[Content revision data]

● ● ● ●

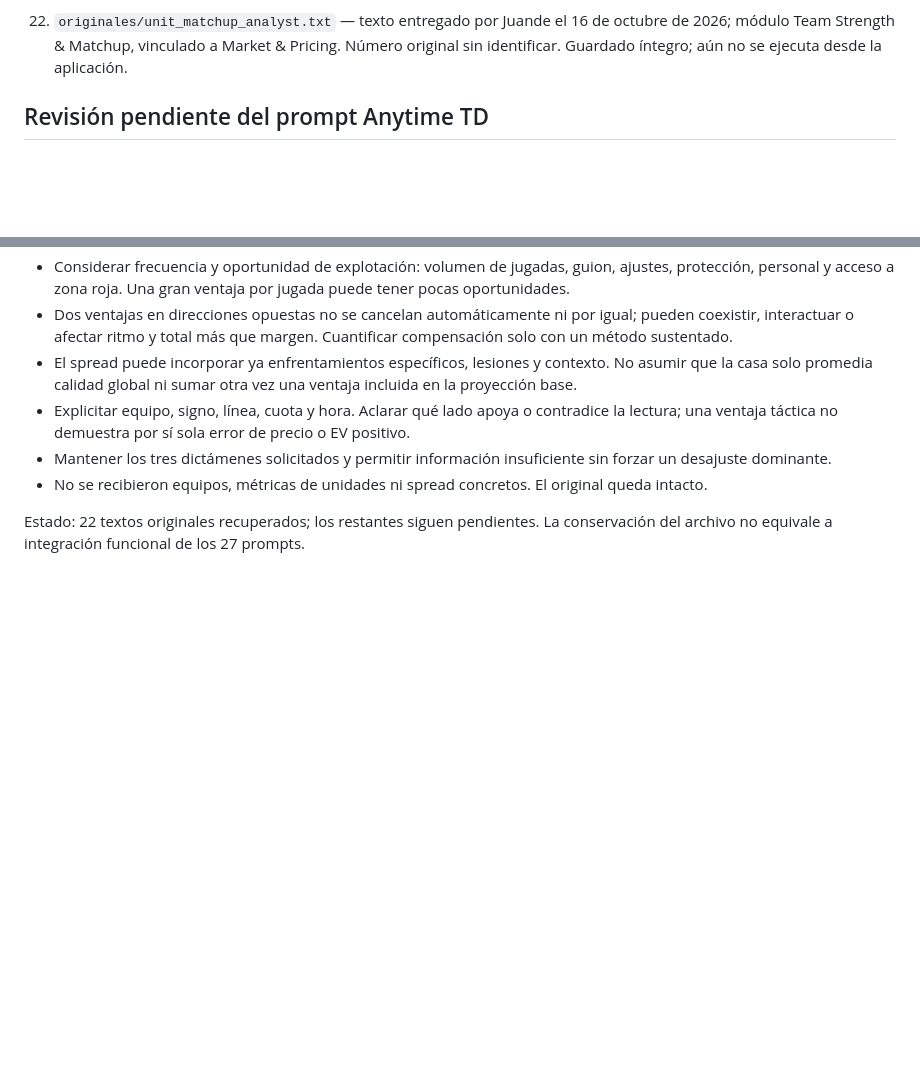
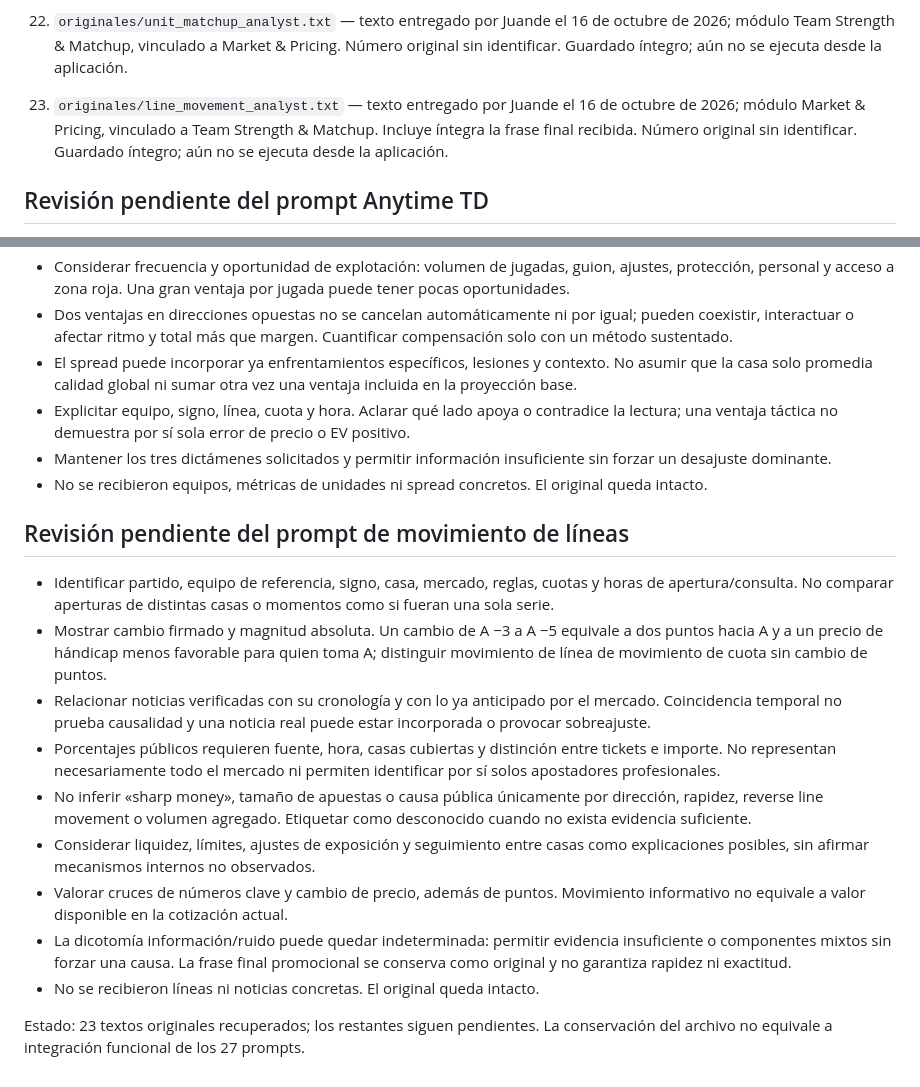
Before and after one commit to juandechaires-coder/sistema-juande-3-pruebas, a Markdown page: prompts/README.md, 2 parts joined by grey strips. Rendered like a GitHub page; blank space fills up the shorter version.

Commit message:
Catalogar 23 prompts recuperados y criterios de movimiento de líneas

```diff
--- a/prompts/README.md
+++ b/prompts/README.md
@@ -43,6 +43,8 @@
 21. `originales/schedule_situation_analyst.txt` — texto entregado por Juande el 16 de octubre de 2026; módulo Team Strength & Matchup, vinculado a Market & Pricing. Número original sin identificar. Guardado íntegro; aún no se ejecuta desde la aplicación.
 
 22. `originales/unit_matchup_analyst.txt` — texto entregado por Juande el 16 de octubre de 2026; módulo Team Strength & Matchup, vinculado a Market & Pricing. Número original sin identificar. Guardado íntegro; aún no se ejecuta desde la aplicación.
+
+23. `originales/line_movement_analyst.txt` — texto entregado por Juande el 16 de octubre de 2026; módulo Market & Pricing, vinculado a Team Strength & Matchup. Incluye íntegra la frase final recibida. Número original sin identificar. Guardado íntegro; aún no se ejecuta desde la aplicación.
 
 ## Revisión pendiente del prompt Anytime TD
 
@@ -275,4 +277,16 @@
 - Mantener los tres dictámenes solicitados y permitir información insuficiente sin forzar un desajuste dominante.
 - No se recibieron equipos, métricas de unidades ni spread concretos. El original queda intacto.
 
-Estado: 22 textos originales recuperados; los restantes siguen pendientes. La conservación del archivo no equivale a integración funcional de los 27 prompts.
+## Revisión pendiente del prompt de movimiento de líneas
+
+- Identificar partido, equipo de referencia, signo, casa, mercado, reglas, cuotas y horas de apertura/consulta. No comparar aperturas de distintas casas o momentos como si fueran una sola serie.
+- Mostrar cambio firmado y magnitud absoluta. Un cambio de A −3 a A −5 equivale a dos puntos hacia A y a un precio de hándicap menos favorable para quien toma A; distinguir movimiento de línea de movimiento de cuota sin cambio de puntos.
+- Relacionar noticias verificadas con su cronología y con lo ya anticipado por el mercado. Coincidencia temporal no prueba causalidad y una noticia real puede estar incorporada o provocar sobreajuste.
+- Porcentajes públicos requieren fuente, hora, casas cubiertas y distinción entre tickets e importe. No representan necesariamente todo el mercado ni permiten identificar por sí solos apostadores profesionales.
+- No inferir «sharp money», tamaño de apuestas o causa pública únicamente por dirección, rapidez, reverse line movement o volumen agregado. Etiquetar como desconocido cuando no exista evidencia suficiente.
+- Considerar liquidez, límites, ajustes de exposición y seguimiento entre casas como explicaciones posibles, sin afirmar mecanismos internos no observados.
+- Valorar cruces de números clave y cambio de precio, además de puntos. Movimiento informativo no equivale a valor disponible en la cotización actual.
+- La dicotomía información/ruido puede quedar indeterminada: permitir evidencia insuficiente o componentes mixtos sin forzar una causa. La frase final promocional se conserva como original y no garantiza rapidez ni exactitud.
+- No se recibieron líneas ni noticias concretas. El original queda intacto.
+
+Estado: 23 textos originales recuperados; los restantes siguen pendientes. La conservación del archivo no equivale a integración funcional de los 27 prompts.
```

● ● ● ●

**Exercise requirements:** Scan the lines above for "README", then copy every one that has it.

**Finished task:**
Before and after one commit to juandechaires-coder/sistema-juande-3-pruebas, a Markdown page: prompts/README.md, 2 parts joined by grey strips. Rendered like a GitHub page; blank space fills up the shorter version.
--- a/prompts/README.md
+++ b/prompts/README.md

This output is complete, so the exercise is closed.